What would you think of a member of the Maine Legislature who voted to postpone consideration of a bill because several hundred demonstrators showed up at the State House and shouted, “Kill the bill”?
And what would you think of legislative leaders who caved in to pressure from an angry mob rather than schedule an up-or-down vote on the bill after more than 10 hours of public hearings?
That’s what happened at the State House in recent days. The abrupt cave-in has prompted many observers to ask: What’s the point of having a conservative majority if Republican leaders run for the tall grass every time a flash mob assembles in the Hall of Flags?
The bill (LD 309) would have changed the law governing payment of fees to public-sector unions. Six years ago, union bosses convinced Gov. John Baldacci that state employees who exercise their constitutional right not to join the Maine State Employees Association (MSEA) should be forced to pay fees to the union anyhow. The result was a $700,000 windfall to union coffers. And as everyone in Augusta knows, government-employee unions are huge players in the political and legislative arenas, with 90 percent of their resources expended on behalf of Democrats.
The new compulsory-payment contract with the MSEA was slipped into the state budget with just four hours notice during an all-night session of the Appropriations Committee in March 2005. Then, two years later, majority Democrats passed a new law requiring the state to deduct these “fair share” service fees from all state employee paychecks, in effect making the state of Maine a collection agent for union bosses.
This is the Democrats’ favorite recycling program. Taxes from the private sector fund state employees’ wages and benefits. The state skims a percentage from those paychecks and kicks the money back to the union, which then lobbies for higher taxes and an expansion of the nanny state and works to elect and re-elect Democrats who promise to keep the recycling machine humming.

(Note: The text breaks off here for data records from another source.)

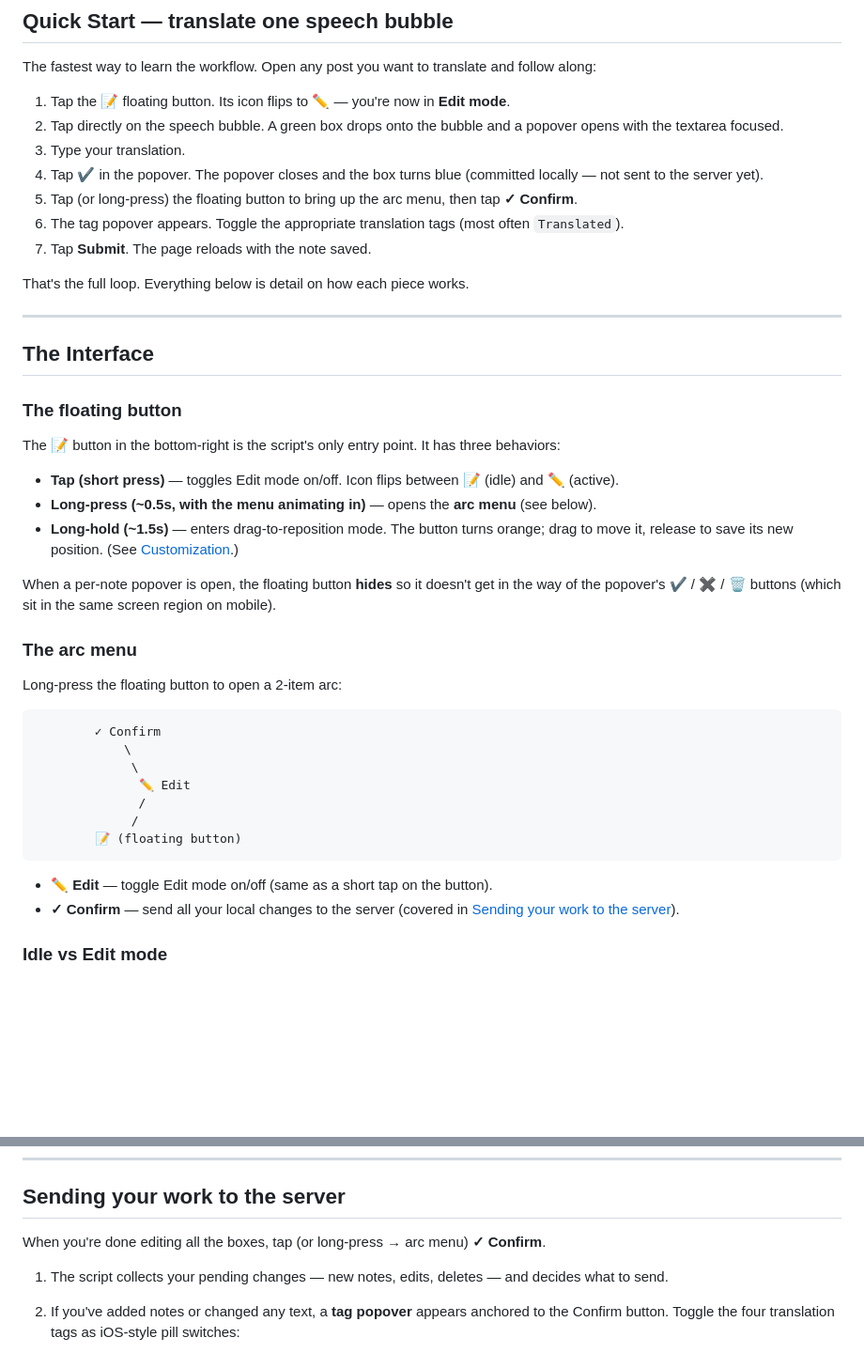
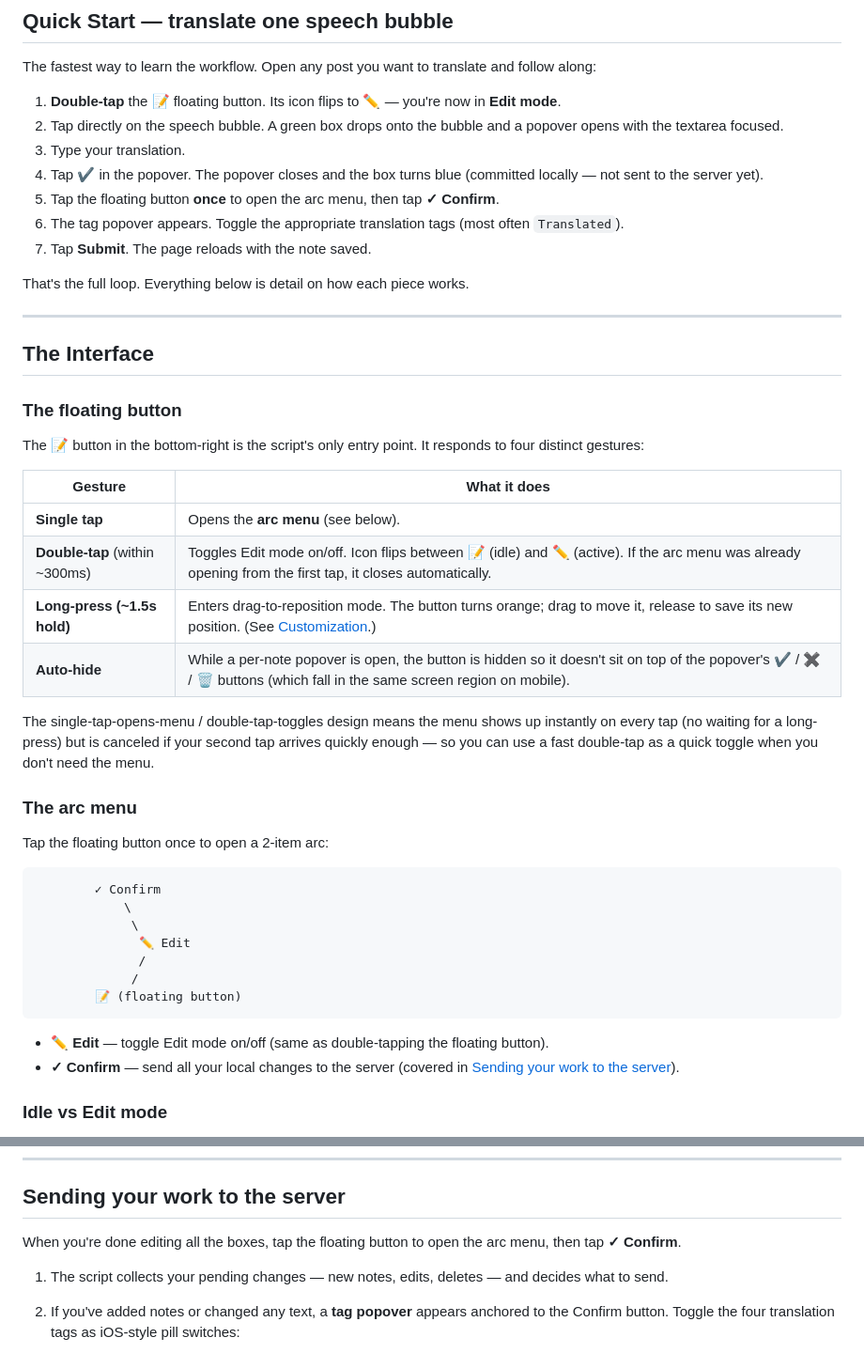
Before and after one commit to AkaringoP/JavaScripts, a Markdown page: MobileNoteAssist/README.md, 2 parts joined by grey strips. Shown at 94% size. GitHub-like rendering; blank space fills up the shorter version.

Commit message:
docs(mobilenoteassist): correct floating-button gesture mapping in README
The previous rewrite documented the floating button gestures incorrectly.
The actual behavior, per createFloatingButton's tap handler:

  - Single tap   → toggleMenu (opens the arc menu)
  - Double tap   → cancels the menu and toggleEditMode (DOUBLE_TAP_THRESHOLD_MS = 300)
  - Long-press   → drag-to-reposition (LONG_PRESS_DURATION = 1500)

The README claimed a single short tap toggled Edit mode and a long-press
opened the arc menu, which is the inverse of reality and would leave a
first-time user unable to figure out how to enter Edit mode at all.

Replaces the three-bullet behavior list with a four-row gesture table
(adds Auto-hide as an explicit row) and adds a one-sentence note on why
the design works that way (instant menu on every tap, canceled by a fast
follow-up tap). Updates the Quick Start, the "arc menu" intro, the
Confirm-flow opener, and the Edit-icon parenthetical to match.

````diff
--- a/MobileNoteAssist/README.md
+++ b/MobileNoteAssist/README.md
@@ -23,11 +23,11 @@ No login or extra permissions required. The script makes no remote calls outside
 
 The fastest way to learn the workflow. Open any post you want to translate and follow along:
 
-1. Tap the **📝** floating button. Its icon flips to **✏️** — you're now in **Edit mode**.
+1. **Double-tap** the **📝** floating button. Its icon flips to **✏️** — you're now in **Edit mode**.
 2. Tap directly on the speech bubble. A green box drops onto the bubble and a popover opens with the textarea focused.
 3. Type your translation.
 4. Tap **✔** in the popover. The popover closes and the box turns blue (committed locally — not sent to the server yet).
-5. Tap (or long-press) the floating button to bring up the arc menu, then tap **✓ Confirm**.
+5. Tap the floating button **once** to open the arc menu, then tap **✓ Confirm**.
 6. The tag popover appears. Toggle the appropriate translation tags (most often `Translated`).
 7. Tap **Submit**. The page reloads with the note saved.
 
@@ -39,17 +39,20 @@ That's the full loop. Everything below is detail on how each piece works.
 
 ### The floating button
 
-The 📝 button in the bottom-right is the script's only entry point. It has three behaviors:
+The 📝 button in the bottom-right is the script's only entry point. It responds to four distinct gestures:
 
-- **Tap (short press)** — toggles Edit mode on/off. Icon flips between 📝 (idle) and ✏️ (active).
-- **Long-press (~0.5s, with the menu animating in)** — opens the **arc menu** (see below).
-- **Long-hold (~1.5s)** — enters drag-to-reposition mode. The button turns orange; drag to move it, release to save its new position. (See [Customization](#customization).)
+| Gesture | What it does |
+|---|---|
+| **Single tap** | Opens the **arc menu** (see below). |
+| **Double-tap** (within ~300ms) | Toggles Edit mode on/off. Icon flips between 📝 (idle) and ✏️ (active). If the arc menu was already opening from the first tap, it closes automatically. |
+| **Long-press (~1.5s hold)** | Enters drag-to-reposition mode. The button turns orange; drag to move it, release to save its new position. (See [Customization](#customization).) |
+| **Auto-hide** | While a per-note popover is open, the button is hidden so it doesn't sit on top of the popover's ✔ / ✖ / 🗑 buttons (which fall in the same screen region on mobile). |
 
-When a per-note popover is open, the floating button **hides** so it doesn't get in the way of the popover's ✔ / ✖ / 🗑 buttons (which sit in the same screen region on mobile).
+The single-tap-opens-menu / double-tap-toggles design means the menu shows up instantly on every tap (no waiting for a long-press) but is canceled if your second tap arrives quickly enough — so you can use a fast double-tap as a quick toggle when you don't need the menu.
 
 ### The arc menu
 
-Long-press the floating button to open a 2-item arc:
+Tap the floating button once to open a 2-item arc:
 
 ```
         ✓ Confirm
@@ -61,7 +64,7 @@ Long-press the floating button to open a 2-item arc:
         📝 (floating button)
 ```
 
-- **✏️ Edit** — toggle Edit mode on/off (same as a short tap on the button).
+- **✏️ Edit** — toggle Edit mode on/off (same as double-tapping the floating button).
 - **✓ Confirm** — send all your local changes to the server (covered in [Sending your work to the server](#sending-your-work-to-the-server)).
 
 ### Idle vs Edit mode
@@ -161,7 +164,7 @@ If a box has multiple states at once (e.g. a deleted box you've tapped to reveal
 
 ## Sending your work to the server
 
-When you're done editing all the boxes, tap (or long-press → arc menu) **✓ Confirm**.
+When you're done editing all the boxes, tap the floating button to open the arc menu, then tap **✓ Confirm**.
 
 1. The script collects your pending changes — new notes, edits, deletes — and decides what to send.
 2. If you've added notes or changed any text, a **tag popover** appears anchored to the Confirm button. Toggle the four translation tags as iOS-style pill switches:
````
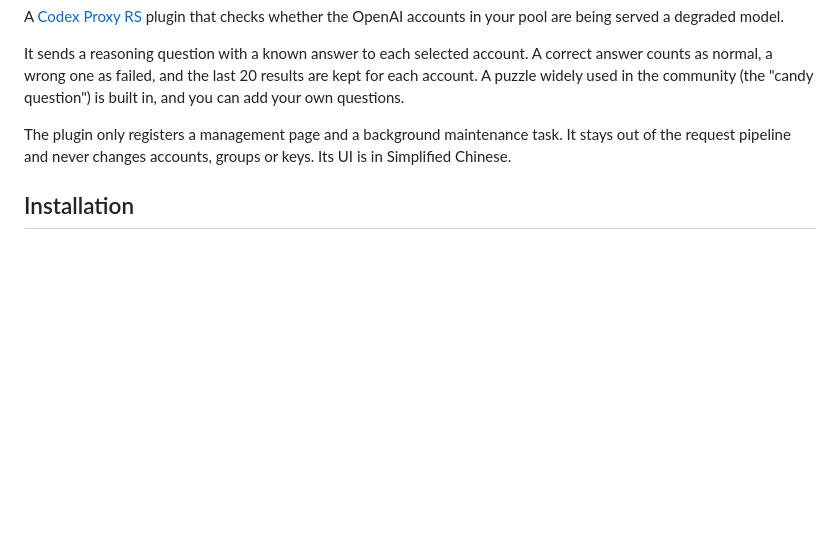
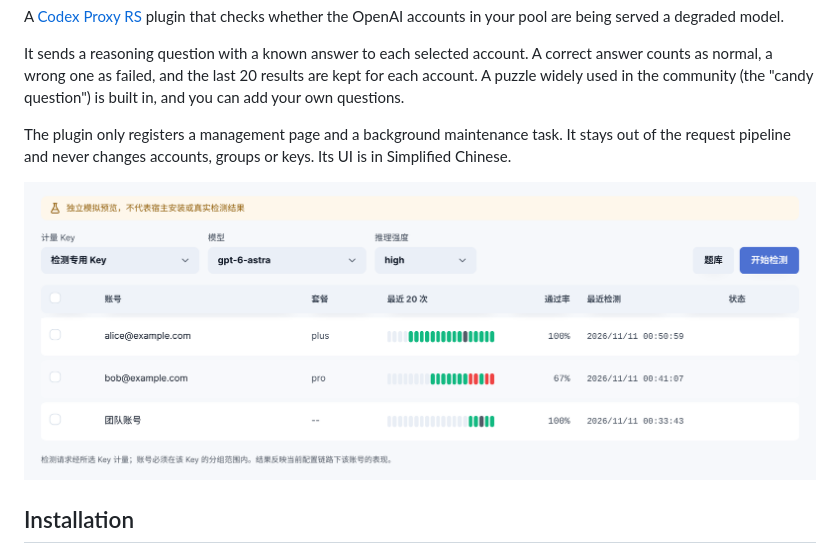
Before and after one commit to shiceai/codex-proxy-intelligence-check, a Markdown page: README.en.md, the part around the change. Drawn GitHub-style; pictures changed too: docs/screenshots/overview.png (added); blank space fills up the shorter version.

Commit message:
docs: add a screenshot with mock data to the README

```diff
--- a/README.en.md
+++ b/README.en.md
@@ -11,6 +11,8 @@ A [Codex Proxy RS](https://github.com/zyycn/codex-proxy-rs) plugin that checks w
 It sends a reasoning question with a known answer to each selected account. A correct answer counts as normal, a wrong one as failed, and the last 20 results are kept for each account. A puzzle widely used in the community (the "candy question") is built in, and you can add your own questions.
 
 The plugin only registers a management page and a background maintenance task. It stays out of the request pipeline and never changes accounts, groups or keys. Its UI is in Simplified Chinese.
+
+![Preview with mock data](docs/screenshots/overview.png)
 
 ## Installation
 
```
Also changed, not shown: README.md (+2 -0 lines).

LD 309 proposed to roll back this corrupt money-laundering scheme and protect state employees from legalized extortion. The bill would have reset the clock to what the law was in 2005, before Baldacci and the Democratic majority rammed their political pay-off to the MSEA through the Legislature on a party-line vote.
Given this history, and the new Republican majorities in both houses of the Legislature, why did the GOP leadership back down and agree to carry the bill forward to the next session in January 2012?
Rep. Andre Cushing, R-Hampden, the majority whip in the House of Representatives, told reporters that leadership did not want raucous protests in the State House such as those that occurred in Wisconsin and Ohio.
“We don’t want that here in Maine,” Cushing said.
Cushing’s peace-at-any-price comment virtually guarantees that another flash mob will materialize when the bill comes back for consideration next year. He telegraphed to the folks who mobilize and choreograph the rent-a-mob exactly what they need to do to keep the forced payments flowing into the MSEA treasury.
In Wisconsin, a much bigger and better-funded mob resorted to bullying, death threats and physical intimidation to block passage of labor-union reform legislation in March. But those antidemocratic and un-American tactics failed to break the resolve of a governor and a legislative majority committed to fair play and fiscal sanity.
There’s a lesson here that Maine’s legislative leaders should have learned when they were growing up: Never show fear or weakness before a bully — it will only embolden him.
We can only hope that the Legislature’s last order of business before adjournment — the state budget — will be a document that reflects the values of the voters who elected a conservative governor and Legislature to undo the damage done to Maine’s economy during the past several decades of cronyism and corruption.
Larry Lockman of Amherst conducts legislative research in Maine’s 2nd Congressional District. His email address is firstname.lastname@example.org.